A well-formatted CV is not only making you feel more confident and smart, it is more likely to be read completely and is more likely to lead to an interview. Our CV format tips will give you a good understanding how to create a truly remarkable CV from a layout point of view.
First, you need to write and save your resume in a plain text. Now, this is a good time to use a CV maker to make your job application stand out from the crowd. When looking for a resume example to build your own document, look for samples that have legible formatting, uncomplicated headings, and a sensible use of space that breaks up the content and makes your CV easy on the eyes.
CV format UK
It is a common recommendation for UK applicants to make sure your resume fits on one side of a standard size page, most often letter-sized. But this approach only works if you have had little work experience, for example, one or two jobs after leaving school. For the rest of us, fitting our job experience, education, skills and various achievements into such a small space is not likely to be realistic unless you use a cv builder which makes the best use of empty space around the main sections of the document.
Classic CV template

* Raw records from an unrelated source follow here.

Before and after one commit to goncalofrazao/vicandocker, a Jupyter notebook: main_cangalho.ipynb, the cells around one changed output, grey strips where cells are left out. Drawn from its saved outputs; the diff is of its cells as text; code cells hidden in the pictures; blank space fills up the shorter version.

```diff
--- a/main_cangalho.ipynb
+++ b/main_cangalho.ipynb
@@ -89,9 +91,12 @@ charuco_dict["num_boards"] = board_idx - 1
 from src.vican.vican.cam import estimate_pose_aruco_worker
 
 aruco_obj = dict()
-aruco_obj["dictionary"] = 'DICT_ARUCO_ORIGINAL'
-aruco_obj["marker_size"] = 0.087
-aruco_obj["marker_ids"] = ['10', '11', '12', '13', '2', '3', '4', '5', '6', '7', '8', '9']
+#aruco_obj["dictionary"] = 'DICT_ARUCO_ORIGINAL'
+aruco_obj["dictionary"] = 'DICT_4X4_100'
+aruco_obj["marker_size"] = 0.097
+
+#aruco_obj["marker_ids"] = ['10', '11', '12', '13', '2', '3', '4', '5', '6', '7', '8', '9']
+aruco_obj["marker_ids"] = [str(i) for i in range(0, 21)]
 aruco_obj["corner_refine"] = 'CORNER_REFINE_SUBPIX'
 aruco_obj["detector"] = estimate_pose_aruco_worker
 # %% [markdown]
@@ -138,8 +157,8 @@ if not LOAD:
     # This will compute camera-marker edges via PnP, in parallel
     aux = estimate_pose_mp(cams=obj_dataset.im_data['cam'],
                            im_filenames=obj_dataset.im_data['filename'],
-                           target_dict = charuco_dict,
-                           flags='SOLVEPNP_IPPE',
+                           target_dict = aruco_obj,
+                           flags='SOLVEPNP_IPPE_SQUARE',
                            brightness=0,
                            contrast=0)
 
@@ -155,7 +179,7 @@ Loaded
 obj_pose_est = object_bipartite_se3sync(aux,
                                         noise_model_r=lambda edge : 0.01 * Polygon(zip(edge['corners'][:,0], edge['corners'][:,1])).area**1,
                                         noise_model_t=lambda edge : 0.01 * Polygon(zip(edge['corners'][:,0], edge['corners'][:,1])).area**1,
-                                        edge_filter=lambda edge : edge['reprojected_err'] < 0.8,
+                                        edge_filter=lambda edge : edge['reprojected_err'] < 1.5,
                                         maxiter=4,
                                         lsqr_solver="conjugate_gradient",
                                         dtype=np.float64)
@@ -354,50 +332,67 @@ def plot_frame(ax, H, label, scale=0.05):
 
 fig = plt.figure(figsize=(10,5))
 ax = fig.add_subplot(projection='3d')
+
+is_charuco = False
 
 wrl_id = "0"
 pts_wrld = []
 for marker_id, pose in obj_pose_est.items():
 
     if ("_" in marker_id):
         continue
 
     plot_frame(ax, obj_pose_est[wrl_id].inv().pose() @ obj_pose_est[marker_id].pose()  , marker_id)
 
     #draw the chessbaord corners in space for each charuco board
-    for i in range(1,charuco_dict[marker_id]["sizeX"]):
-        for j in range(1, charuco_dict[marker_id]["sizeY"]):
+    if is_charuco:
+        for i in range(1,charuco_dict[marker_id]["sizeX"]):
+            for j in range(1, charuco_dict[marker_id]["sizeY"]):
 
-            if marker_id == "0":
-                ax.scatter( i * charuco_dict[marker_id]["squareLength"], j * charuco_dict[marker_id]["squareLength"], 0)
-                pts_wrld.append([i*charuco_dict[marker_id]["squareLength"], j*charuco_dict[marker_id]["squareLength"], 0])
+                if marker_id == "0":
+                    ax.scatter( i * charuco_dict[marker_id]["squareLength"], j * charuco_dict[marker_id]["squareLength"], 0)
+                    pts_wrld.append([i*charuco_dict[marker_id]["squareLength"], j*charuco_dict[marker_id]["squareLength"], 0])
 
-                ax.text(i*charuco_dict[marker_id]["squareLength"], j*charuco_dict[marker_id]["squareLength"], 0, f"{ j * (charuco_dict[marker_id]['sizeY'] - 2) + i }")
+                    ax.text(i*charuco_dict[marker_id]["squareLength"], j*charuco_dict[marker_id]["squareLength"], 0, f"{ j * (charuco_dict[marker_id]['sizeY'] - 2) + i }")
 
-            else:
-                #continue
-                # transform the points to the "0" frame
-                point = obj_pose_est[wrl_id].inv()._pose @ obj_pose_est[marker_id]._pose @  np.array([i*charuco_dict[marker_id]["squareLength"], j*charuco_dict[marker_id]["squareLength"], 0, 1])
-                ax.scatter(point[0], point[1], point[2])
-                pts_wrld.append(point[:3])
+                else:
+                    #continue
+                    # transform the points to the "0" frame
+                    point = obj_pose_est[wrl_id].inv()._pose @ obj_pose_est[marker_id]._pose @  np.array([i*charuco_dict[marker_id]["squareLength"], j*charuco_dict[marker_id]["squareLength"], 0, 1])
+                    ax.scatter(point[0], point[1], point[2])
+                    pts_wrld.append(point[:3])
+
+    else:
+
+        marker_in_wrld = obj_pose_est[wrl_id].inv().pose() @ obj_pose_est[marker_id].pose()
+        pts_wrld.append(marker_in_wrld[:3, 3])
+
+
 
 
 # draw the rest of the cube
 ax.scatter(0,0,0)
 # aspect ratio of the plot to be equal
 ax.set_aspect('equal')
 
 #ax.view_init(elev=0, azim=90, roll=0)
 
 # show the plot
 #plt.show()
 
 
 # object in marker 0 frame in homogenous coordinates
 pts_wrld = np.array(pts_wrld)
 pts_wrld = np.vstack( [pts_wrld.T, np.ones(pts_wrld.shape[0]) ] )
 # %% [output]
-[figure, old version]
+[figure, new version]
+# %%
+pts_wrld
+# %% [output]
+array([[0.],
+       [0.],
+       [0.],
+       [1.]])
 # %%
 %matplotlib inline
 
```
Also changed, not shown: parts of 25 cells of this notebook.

So you will most likely keep your CV to two letter-size pages and three at very rare occasions. This doesn’t mean you need to squeeze a lot of information into a page by reducing font size, space, page margins, or by using small paragraphs. HR professionals consider this a bad tactic because it means more strain to their eyes. Instead, they recommend that you shorten sentences and use active voice which is more concise than passive voice.
Use bullet points generously — this is a good way to make sure that your resume flows naturally and allows HR manager to skim over the important bits. The recommended quantity of bullet points per each job experience is 3-5.
Conventional font styles are the best choice for your professional resume format. Times New Roman, Arial or Calibri are all good. By all means, avoid “fun” fonts such as Comic Sans or decorative fonts.
Use no more than 3 font sizes across your entire resume. Your name at the top can be the largest font size, for example, 16 pt. Each job title should go for 14 pt and achievements or smaller detail should be sized at 12 pt. Do not go with font less than 11 pt. Also, make sure to use bolding where appropriate to draw focus to important details. As for the spacing, aim at 1.2 or 1.5 lines so that your resume doesn’t look “padded”, especially if you are a recent graduate.
… Or you may just trust the online resume builder of your choice to make a proper font suggestion.
Resume Format and Structure
A typical resume begins with your contact details and then proceeds to your summary. Depending on your work history you can list your job experiences in a reverse-chronological format, starting with your most recent job or you may group your jobs depending on the relevance to the job advertisement.
Following the job experience, there’s a section on your educational background. Here you can list any professional courses and training you have undertaken, following with university or college details.
The perfect example should contain as much information as you can fit into a 2-page package. All of this info must relate directly to the job you are applying so leave out things like hobbies, interests and unrelated experience. This will keep your resume example from looking overwhelming as if you are trying too much.
Here you can find a clear and logical CV layout which demonstrates that it is very important to optimize for both function and style. When your potential employers start combing through their piles of resumes, having an eye-catching resume with our CV format tips can mean the difference between getting an interview or getting lost in the pile of “thank you but no thanks”.